As Buddhists, our compassion shouldn’t begin and end with human beings. For this reason, every issue of Tricycle features an “Animal Realm” column on our sentient, non-human friends. In the current issue, Rick Bass writes about the incredible black rhinos of the Namib Desert. At one point, he considers the relationship between interdependence and extinction. From “In Namibia“:

Elsewhere, crystalline salt patches sprawl gleaming like pools of spilled paint, around which butterflies congregate by the dozens, feasting, gathering the minerals and nutrition that will help empower them to return to the desert floor above, to aid in the pollination of so many desert plants and flowers, upon some of which the rhinos graze. From a distant enough perspective, I suppose a viewer could say that a butterfly is a rhino, or that a blossom is a rhino; and that a flooding, charging river of tumbling, clacking boulders and cobbles, drying weeks later to the sheen of hard-baked salt pan, is a rhino: for all of these things, great and small, conspire to create a rhino. In this made and healthy world of Namibia, it may be that there is nothing that is not a rhino—and yet we almost ran out of rhinos.

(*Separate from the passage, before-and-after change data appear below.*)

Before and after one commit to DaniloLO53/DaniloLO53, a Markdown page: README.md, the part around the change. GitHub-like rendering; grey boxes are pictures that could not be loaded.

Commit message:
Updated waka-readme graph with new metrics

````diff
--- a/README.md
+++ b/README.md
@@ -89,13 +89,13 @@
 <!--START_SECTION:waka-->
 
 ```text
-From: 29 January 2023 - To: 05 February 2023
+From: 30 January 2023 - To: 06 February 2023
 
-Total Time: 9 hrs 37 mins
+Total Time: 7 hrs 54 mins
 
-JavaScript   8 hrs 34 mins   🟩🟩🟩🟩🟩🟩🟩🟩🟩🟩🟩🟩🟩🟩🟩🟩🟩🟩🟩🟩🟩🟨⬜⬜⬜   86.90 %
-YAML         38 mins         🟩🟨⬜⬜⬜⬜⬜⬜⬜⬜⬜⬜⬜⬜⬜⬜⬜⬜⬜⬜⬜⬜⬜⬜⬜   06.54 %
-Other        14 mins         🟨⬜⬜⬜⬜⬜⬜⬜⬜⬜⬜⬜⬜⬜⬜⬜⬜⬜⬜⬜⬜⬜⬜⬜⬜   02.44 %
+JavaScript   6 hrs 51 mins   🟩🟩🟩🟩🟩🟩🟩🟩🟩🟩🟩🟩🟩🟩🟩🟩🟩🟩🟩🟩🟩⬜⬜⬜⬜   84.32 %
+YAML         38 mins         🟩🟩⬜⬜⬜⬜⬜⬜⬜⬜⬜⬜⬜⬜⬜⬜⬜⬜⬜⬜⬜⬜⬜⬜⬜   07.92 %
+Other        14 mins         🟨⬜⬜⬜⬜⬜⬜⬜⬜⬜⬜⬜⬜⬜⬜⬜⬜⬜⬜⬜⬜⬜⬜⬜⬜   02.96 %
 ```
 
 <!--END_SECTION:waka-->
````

Read the rest of the article here.

Read more from the current issue here.


Thank you for subscribing to Tricycle! As a nonprofit, to keep Buddhist teachings and practices widely available.

This article is only for Subscribers!

Subscribe now to read this article and get immediate access to everything else.

Subscribe Now

Already a subscriber? .